▸ **YOUR TASK**
What's required is a verbatim printout of all the data.

▸ **DATASET RECORDS**
##########

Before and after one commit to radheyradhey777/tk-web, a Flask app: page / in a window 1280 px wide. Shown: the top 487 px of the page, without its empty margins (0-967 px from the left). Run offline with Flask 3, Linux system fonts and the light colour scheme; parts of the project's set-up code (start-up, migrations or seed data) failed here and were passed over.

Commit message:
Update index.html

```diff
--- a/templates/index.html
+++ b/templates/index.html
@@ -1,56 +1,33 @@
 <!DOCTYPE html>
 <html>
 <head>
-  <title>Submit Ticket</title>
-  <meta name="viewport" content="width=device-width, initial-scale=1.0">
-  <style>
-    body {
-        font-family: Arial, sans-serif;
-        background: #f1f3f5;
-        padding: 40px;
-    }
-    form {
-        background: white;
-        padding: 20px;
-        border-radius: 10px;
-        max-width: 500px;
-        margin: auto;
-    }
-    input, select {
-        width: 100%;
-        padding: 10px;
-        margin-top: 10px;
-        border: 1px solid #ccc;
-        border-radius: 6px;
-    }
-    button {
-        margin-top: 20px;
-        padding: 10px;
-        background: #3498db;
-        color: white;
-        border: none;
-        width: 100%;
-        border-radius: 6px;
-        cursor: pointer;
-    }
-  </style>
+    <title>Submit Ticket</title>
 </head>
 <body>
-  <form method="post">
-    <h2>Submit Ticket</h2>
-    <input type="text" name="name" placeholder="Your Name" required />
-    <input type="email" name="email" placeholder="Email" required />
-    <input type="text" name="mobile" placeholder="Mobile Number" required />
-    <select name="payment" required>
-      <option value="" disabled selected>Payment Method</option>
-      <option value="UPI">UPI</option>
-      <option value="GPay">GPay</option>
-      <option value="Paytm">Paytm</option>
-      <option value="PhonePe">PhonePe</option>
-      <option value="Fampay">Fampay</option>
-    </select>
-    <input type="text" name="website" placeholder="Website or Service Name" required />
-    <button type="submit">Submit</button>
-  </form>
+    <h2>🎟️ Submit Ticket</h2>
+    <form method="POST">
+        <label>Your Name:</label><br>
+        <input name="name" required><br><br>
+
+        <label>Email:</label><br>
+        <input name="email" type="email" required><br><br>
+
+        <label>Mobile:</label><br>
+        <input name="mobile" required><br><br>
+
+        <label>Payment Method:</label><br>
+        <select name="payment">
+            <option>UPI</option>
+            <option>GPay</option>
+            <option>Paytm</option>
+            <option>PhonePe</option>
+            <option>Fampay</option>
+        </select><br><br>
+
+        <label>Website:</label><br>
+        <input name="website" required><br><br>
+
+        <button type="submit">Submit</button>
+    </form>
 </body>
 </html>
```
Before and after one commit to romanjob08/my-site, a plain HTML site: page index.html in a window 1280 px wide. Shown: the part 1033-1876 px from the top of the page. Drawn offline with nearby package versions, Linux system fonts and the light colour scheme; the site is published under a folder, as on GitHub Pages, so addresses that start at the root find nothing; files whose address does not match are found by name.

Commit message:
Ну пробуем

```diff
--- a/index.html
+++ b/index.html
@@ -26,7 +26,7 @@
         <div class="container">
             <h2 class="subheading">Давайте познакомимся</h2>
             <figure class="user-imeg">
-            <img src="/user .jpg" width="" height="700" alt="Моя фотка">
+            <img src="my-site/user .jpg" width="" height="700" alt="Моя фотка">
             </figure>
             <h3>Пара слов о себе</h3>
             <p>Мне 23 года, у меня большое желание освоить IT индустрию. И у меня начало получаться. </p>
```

##########

▸ **EXERCISE SOLUTION**
Before and after one commit to radheyradhey777/tk-web, a Flask app: page / in a window 1280 px wide. Shown: the top 487 px of the page, without its empty margins (0-967 px from the left). Run offline with Flask 3, Linux system fonts and the light colour scheme; parts of the project's set-up code (start-up, migrations or seed data) failed here and were passed over.

Commit message:
Update index.html

```diff
--- a/templates/index.html
+++ b/templates/index.html
@@ -1,56 +1,33 @@
 <!DOCTYPE html>
 <html>
 <head>
-  <title>Submit Ticket</title>
-  <meta name="viewport" content="width=device-width, initial-scale=1.0">
-  <style>
-    body {
-        font-family: Arial, sans-serif;
-        background: #f1f3f5;
-        padding: 40px;
-    }
-    form {
-        background: white;
-        padding: 20px;
-        border-radius: 10px;
-        max-width: 500px;
-        margin: auto;
-    }
-    input, select {
-        width: 100%;
-        padding: 10px;
-        margin-top: 10px;
-        border: 1px solid #ccc;
-        border-radius: 6px;
-    }
-    button {
-        margin-top: 20px;
-        padding: 10px;
-        background: #3498db;
-        color: white;
-        border: none;
-        width: 100%;
-        border-radius: 6px;
-        cursor: pointer;
-    }
-  </style>
+    <title>Submit Ticket</title>
 </head>
 <body>
-  <form method="post">
-    <h2>Submit Ticket</h2>
-    <input type="text" name="name" placeholder="Your Name" required />
-    <input type="email" name="email" placeholder="Email" required />
-    <input type="text" name="mobile" placeholder="Mobile Number" required />
-    <select name="payment" required>
-      <option value="" disabled selected>Payment Method</option>
-      <option value="UPI">UPI</option>
-      <option value="GPay">GPay</option>
-      <option value="Paytm">Paytm</option>
-      <option value="PhonePe">PhonePe</option>
-      <option value="Fampay">Fampay</option>
-    </select>
-    <input type="text" name="website" placeholder="Website or Service Name" required />
-    <button type="submit">Submit</button>
-  </form>
+    <h2>🎟️ Submit Ticket</h2>
+    <form method="POST">
+        <label>Your Name:</label><br>
+        <input name="name" required><br><br>
+
+        <label>Email:</label><br>
+        <input name="email" type="email" required><br><br>
+
+        <label>Mobile:</label><br>
+        <input name="mobile" required><br><br>
+
+        <label>Payment Method:</label><br>
+        <select name="payment">
+            <option>UPI</option>
+            <option>GPay</option>
+            <option>Paytm</option>
+            <option>PhonePe</option>
+            <option>Fampay</option>
+        </select><br><br>
+
+        <label>Website:</label><br>
+        <input name="website" required><br><br>
+
+        <button type="submit">Submit</button>
+    </form>
 </body>
 </html>
```
Before and after one commit to romanjob08/my-site, a plain HTML site: page index.html in a window 1280 px wide. Shown: the part 1033-1876 px from the top of the page. Drawn offline with nearby package versions, Linux system fonts and the light colour scheme; the site is published under a folder, as on GitHub Pages, so addresses that start at the root find nothing; files whose address does not match are found by name.

Commit message:
Ну пробуем

```diff
--- a/index.html
+++ b/index.html
@@ -26,7 +26,7 @@
         <div class="container">
             <h2 class="subheading">Давайте познакомимся</h2>
             <figure class="user-imeg">
-            <img src="/user .jpg" width="" height="700" alt="Моя фотка">
+            <img src="my-site/user .jpg" width="" height="700" alt="Моя фотка">
             </figure>
             <h3>Пара слов о себе</h3>
             <p>Мне 23 года, у меня большое желание освоить IT индустрию. И у меня начало получаться. </p>
```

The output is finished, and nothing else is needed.